Detected change data
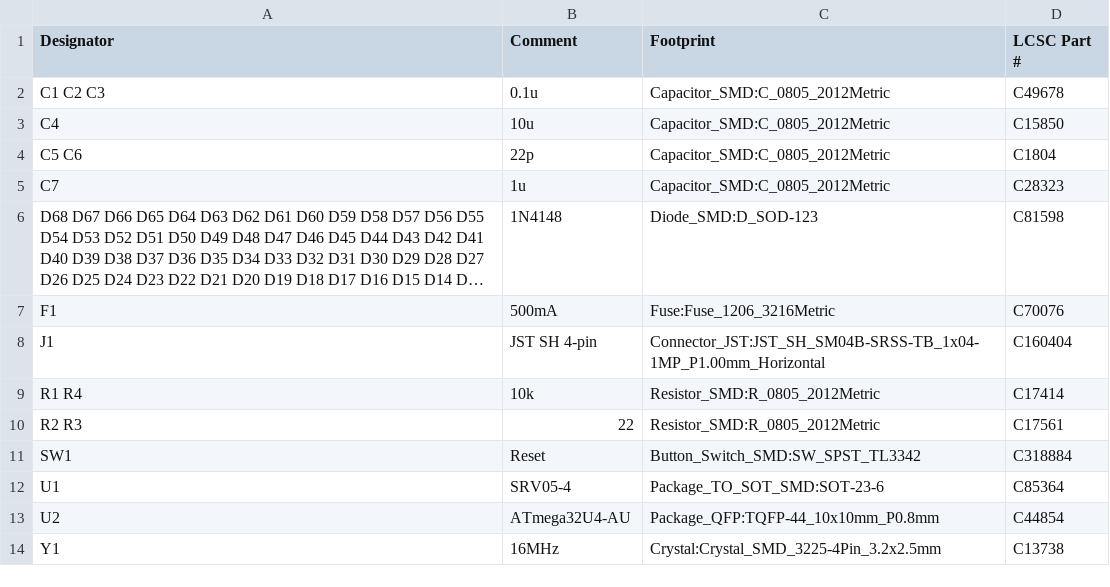
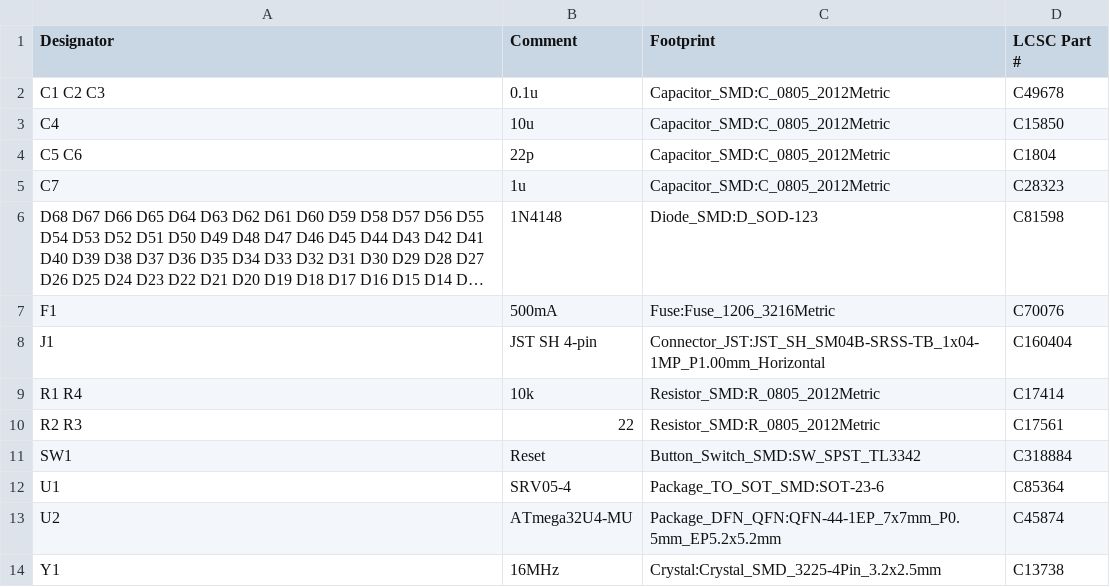
Before and after one commit to wizard-gg/mikeneko65, a CSV file: production/pcb/mikeneko-65-pcb-v3-jlcpcb-bom.csv, drawn as a sheet; long unchanged cells end in …; the diff names each change by its address in the sheet, - before the commit and + after, or states it on an @@ line.

```diff
--- a/production/pcb/mikeneko-65-pcb-v3-jlcpcb-bom.csv
+++ b/production/pcb/mikeneko-65-pcb-v3-jlcpcb-bom.csv
-B13 (Comment): ATmega32U4-AU
+B13 (Comment): ATmega32U4-MU
-C13 (Footprint): Package_QFP:TQFP-44_10x10mm_P0.8mm
+C13 (Footprint): Package_DFN_QFN:QFN-44-1EP_7x7mm_P0.5mm_EP5.2x5.2mm
-D13 (LCSC Part #): C44854
+D13 (LCSC Part #): C45874
```
Also changed, not shown: production/pcb/mikeneko-65-pcb-v3-jlcpcb-cpl.csv, 2 other files.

● **Activity**
Look for the string "production" in the entries above. Copy every line that has it.

● **Task response**
Before and after one commit to wizard-gg/mikeneko65, a CSV file: production/pcb/mikeneko-65-pcb-v3-jlcpcb-bom.csv, drawn as a sheet; long unchanged cells end in …; the diff names each change by its address in the sheet, - before the commit and + after, or states it on an @@ line.
--- a/production/pcb/mikeneko-65-pcb-v3-jlcpcb-bom.csv
+++ b/production/pcb/mikeneko-65-pcb-v3-jlcpcb-bom.csv
Also changed, not shown: production/pcb/mikeneko-65-pcb-v3-jlcpcb-cpl.csv, 2 other files.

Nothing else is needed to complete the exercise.